WHAT YOU NEED TO DO -> Every line of the material must be copied exactly, from the first to the last.
::: RECORD EXCERPTS :::
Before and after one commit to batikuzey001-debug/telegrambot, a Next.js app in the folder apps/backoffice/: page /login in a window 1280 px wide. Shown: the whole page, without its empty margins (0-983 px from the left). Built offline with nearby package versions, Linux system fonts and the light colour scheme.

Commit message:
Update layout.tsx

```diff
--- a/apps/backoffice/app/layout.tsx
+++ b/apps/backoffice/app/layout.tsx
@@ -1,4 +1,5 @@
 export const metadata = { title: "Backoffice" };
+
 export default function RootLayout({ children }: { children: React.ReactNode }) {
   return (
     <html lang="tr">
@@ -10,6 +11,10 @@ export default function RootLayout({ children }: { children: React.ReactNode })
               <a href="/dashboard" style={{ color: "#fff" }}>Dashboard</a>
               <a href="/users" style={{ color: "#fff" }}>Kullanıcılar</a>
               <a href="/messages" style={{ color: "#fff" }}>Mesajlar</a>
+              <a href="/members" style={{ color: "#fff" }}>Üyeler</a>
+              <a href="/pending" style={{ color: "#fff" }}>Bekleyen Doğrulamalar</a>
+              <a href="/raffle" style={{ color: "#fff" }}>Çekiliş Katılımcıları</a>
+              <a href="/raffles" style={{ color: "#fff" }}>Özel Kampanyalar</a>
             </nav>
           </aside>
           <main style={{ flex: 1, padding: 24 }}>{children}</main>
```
:::
PROBLEM SOLUTION ->
Before and after one commit to batikuzey001-debug/telegrambot, a Next.js app in the folder apps/backoffice/: page /login in a window 1280 px wide. Shown: the whole page, without its empty margins (0-983 px from the left). Built offline with nearby package versions, Linux system fonts and the light colour scheme.

Commit message:
Update layout.tsx

```diff
--- a/apps/backoffice/app/layout.tsx
+++ b/apps/backoffice/app/layout.tsx
@@ -1,4 +1,5 @@
 export const metadata = { title: "Backoffice" };
+
 export default function RootLayout({ children }: { children: React.ReactNode }) {
   return (
     <html lang="tr">
@@ -10,6 +11,10 @@ export default function RootLayout({ children }: { children: React.ReactNode })
               <a href="/dashboard" style={{ color: "#fff" }}>Dashboard</a>
               <a href="/users" style={{ color: "#fff" }}>Kullanıcılar</a>
               <a href="/messages" style={{ color: "#fff" }}>Mesajlar</a>
+              <a href="/members" style={{ color: "#fff" }}>Üyeler</a>
+              <a href="/pending" style={{ color: "#fff" }}>Bekleyen Doğrulamalar</a>
+              <a href="/raffle" style={{ color: "#fff" }}>Çekiliş Katılımcıları</a>
+              <a href="/raffles" style={{ color: "#fff" }}>Özel Kampanyalar</a>
             </nav>
           </aside>
           <main style={{ flex: 1, padding: 24 }}>{children}</main>
```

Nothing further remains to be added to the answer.